The Government has launched a review of child protection legislation to offer new help to teachers falsely accused of abuse by their pupils.

David Blunkett, the Secretary of State for Education, said he was considering offering anonymity to those accused of physical or sexual abuse to stop careers being ruined by the feeling that there may be "no smoke without fire". Hundreds of teachers face allegations of assault and abuse each year, but most are cleared.

Mr Blunkett revealed details of the review after he was questioned by a teacher who broke down as she told how her husband had been the victim of a false claim by a child. Jayne Jones, a teacher from Wrexham, wept as she told the annual conference of the National Association of Schoolmasters-Union of Women Teachers: "Innocent until proven guilty for teachers: that does not apply.

"My family suffered nine months of sheer hell when my husband was the victim of a malicious and false allegations. What is the Government going to do to protect the teachers and their family from the nightmare we went through?"

Mr Blunkett told Mrs Jones: "My heart goes out to your husband and yourself... We live in a situation where regrettably the views that people have often lead to those who are totally innocent finding themselves the victims.

"We want to work with the profession to try to get this right, to provide protection for youngsters, but also protection for those who care for them and who are vulnerable to unwarranted allegations."

Mr Blunkett said the department had set up a working party with union leaders to review the regulations for dealing with teachers who faced accusations, and would discuss "any options that are manageable and feasible", and continued: "It's difficult for teachers in that they are very much on the public platform, but all of us would be sympathetic to not publishing people's names widely if that could be achieved."

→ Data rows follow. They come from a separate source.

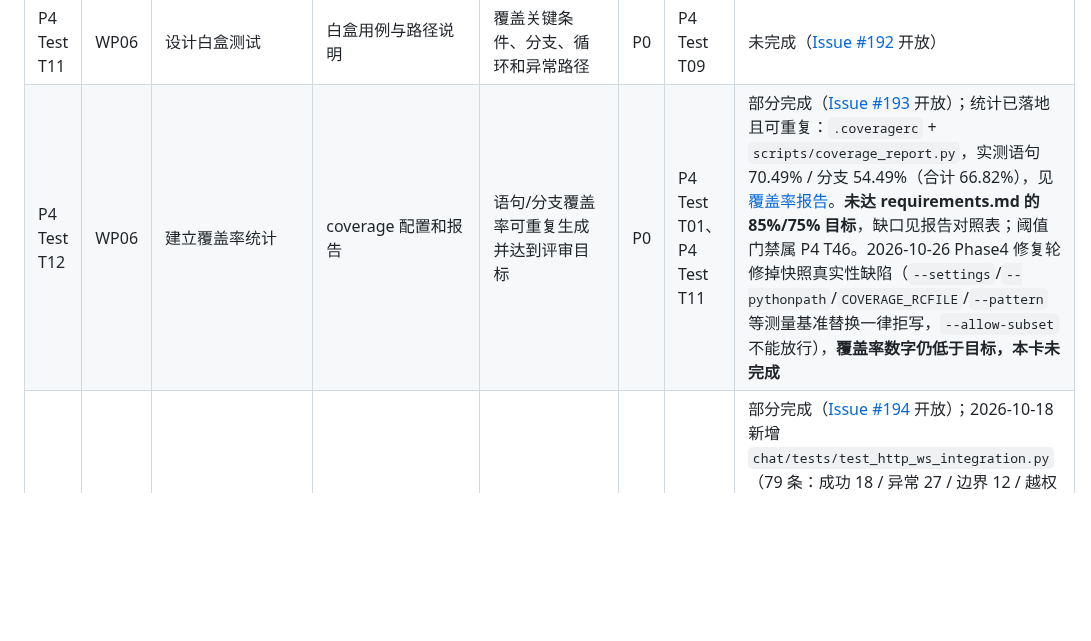
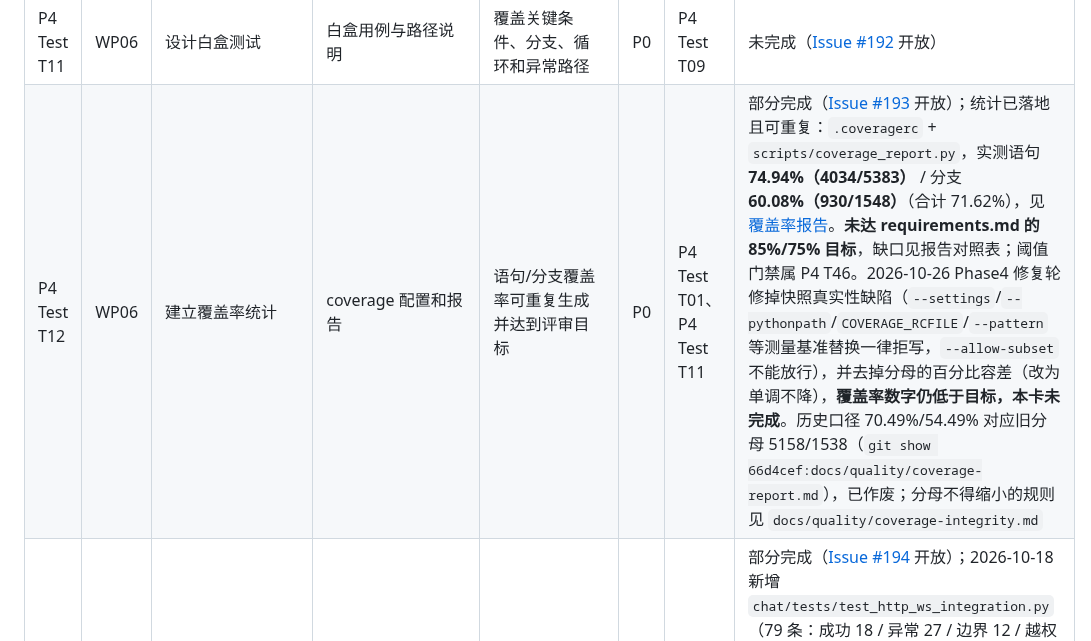
Before and after one commit to HeanX/iChat_Pro, a Markdown page: docs/phase4/tasks.md, the part around the change. GitHub-like rendering; blank space fills up the shorter version.

```diff
--- a/docs/phase4/tasks.md
+++ b/docs/phase4/tasks.md
@@ -86,7 +86,7 @@
 | P4 Test T09 | WP06 | 编写总体测试计划 | 测试计划 | 范围、环境、方法、人员、准入/准出标准完整 | P0 | P4 T01～P4 Test T02 | 未完成（[Issue #190](https://github.com/HeanX/iChat_Pro/issues/190) 开放） |
 | P4 Test T10 | WP06 | 设计黑盒测试 | 黑盒用例集 | 包含等价类、边界值、判定表、状态和场景法 | P0 | P4 Test T09 | 未完成（[Issue #191](https://github.com/HeanX/iChat_Pro/issues/191) 开放） |
 | P4 Test T11 | WP06 | 设计白盒测试 | 白盒用例与路径说明 | 覆盖关键条件、分支、循环和异常路径 | P0 | P4 Test T09 | 未完成（[Issue #192](https://github.com/HeanX/iChat_Pro/issues/192) 开放） |
-| P4 Test T12 | WP06 | 建立覆盖率统计 | coverage 配置和报告 | 语句/分支覆盖率可重复生成并达到评审目标 | P0 | P4 Test T01、P4 Test T11 | 部分完成（[Issue #193](https://github.com/HeanX/iChat_Pro/issues/193) 开放）；统计已落地且可重复：`.coveragerc` + `scripts/coverage_report.py`，实测语句 70.49% / 分支 54.49%（合计 66.82%），见 [覆盖率报告](../quality/coverage-report.md)。**未达 requirements.md 的 85%/75% 目标**，缺口见报告对照表；阈值门禁属 P4 T46。2026-10-26 Phase4 修复轮修掉快照真实性缺陷（`--settings`/`--pythonpath`/`COVERAGE_RCFILE`/`--pattern` 等测量基准替换一律拒写，`--allow-subset` 不能放行），**覆盖率数字仍低于目标，本卡未完成** |
+| P4 Test T12 | WP06 | 建立覆盖率统计 | coverage 配置和报告 | 语句/分支覆盖率可重复生成并达到评审目标 | P0 | P4 Test T01、P4 Test T11 | 部分完成（[Issue #193](https://github.com/HeanX/iChat_Pro/issues/193) 开放）；统计已落地且可重复：`.coveragerc` + `scripts/coverage_report.py`，实测语句 **74.94%（4034/5383）** / 分支 **60.08%（930/1548）**（合计 71.62%），见 [覆盖率报告](../quality/coverage-report.md)。**未达 requirements.md 的 85%/75% 目标**，缺口见报告对照表；阈值门禁属 P4 T46。2026-10-26 Phase4 修复轮修掉快照真实性缺陷（`--settings`/`--pythonpath`/`COVERAGE_RCFILE`/`--pattern` 等测量基准替换一律拒写，`--allow-subset` 不能放行），并去掉分母的百分比容差（改为单调不降），**覆盖率数字仍低于目标，本卡未完成**。历史口径 70.49%/54.49% 对应旧分母 5158/1538（`git show 66d4cef:docs/quality/coverage-report.md`），已作废；分母不得缩小的规则见 `docs/quality/coverage-integrity.md` |
 | P4 Test T13 | WP06 | 完善 HTTP/WebSocket 集成测试 | 自动化测试集 | P0 接口成功、异常、边界和越权场景有覆盖 | P0 | P4 T31～P4 T36 | 部分完成（[Issue #194](https://github.com/HeanX/iChat_Pro/issues/194) 开放）；2026-10-18 新增 `chat/tests/test_http_ws_integration.py`（79 条：成功 18 / 异常 27 / 边界 12 / 越权 21 / 回归锚点 1；本机 SQLite 实测 `Ran 79 tests ... OK`，全量 483 条 OK），用例索引与三轮独立审查记录见 [T13 验收记录](../testing/p4-test-t13-http-ws-integration.md)；2026-10-26 修复轮更正 `file_type_mismatch` 过期的"未覆盖"表述，并把回执用例改名为与其断言范围一致的名字；**仍缺**：非作者人类评审、CI run、PostgreSQL/Redis 真实并发与弱网证据 |
 | P4 Test T14 | WP06 | 建立 PostgreSQL/Redis 集成测试 | 测试环境与结果 | 不以 SQLite/内存通道完全替代正式依赖验证 | P0 | P4 T08、P4 T09 | 已完成（[Issue #195](https://github.com/HeanX/iChat_Pro/issues/195)）；CI PG/Redis 350 条 + 服务器实测 |
 | P4 Test T15 | WP06 | 建立浏览器/Electron E2E | Playwright 等脚本 | 失败保留截图、日志或跟踪文件 | P1 | P4 Test T03 | 未完成（[Issue #196](https://github.com/HeanX/iChat_Pro/issues/196) 开放） |
```
Also changed, not shown: docs/phase4/traceability-matrix.md (+3 -3 lines).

The NASUWT dealt with 179 cases of teachers accused of assault by pupils last year. Nigel de Gruchy, the union's general secretary, said they faced months or even years "lingering in hell" on suspension and many never managed fully to clear their names.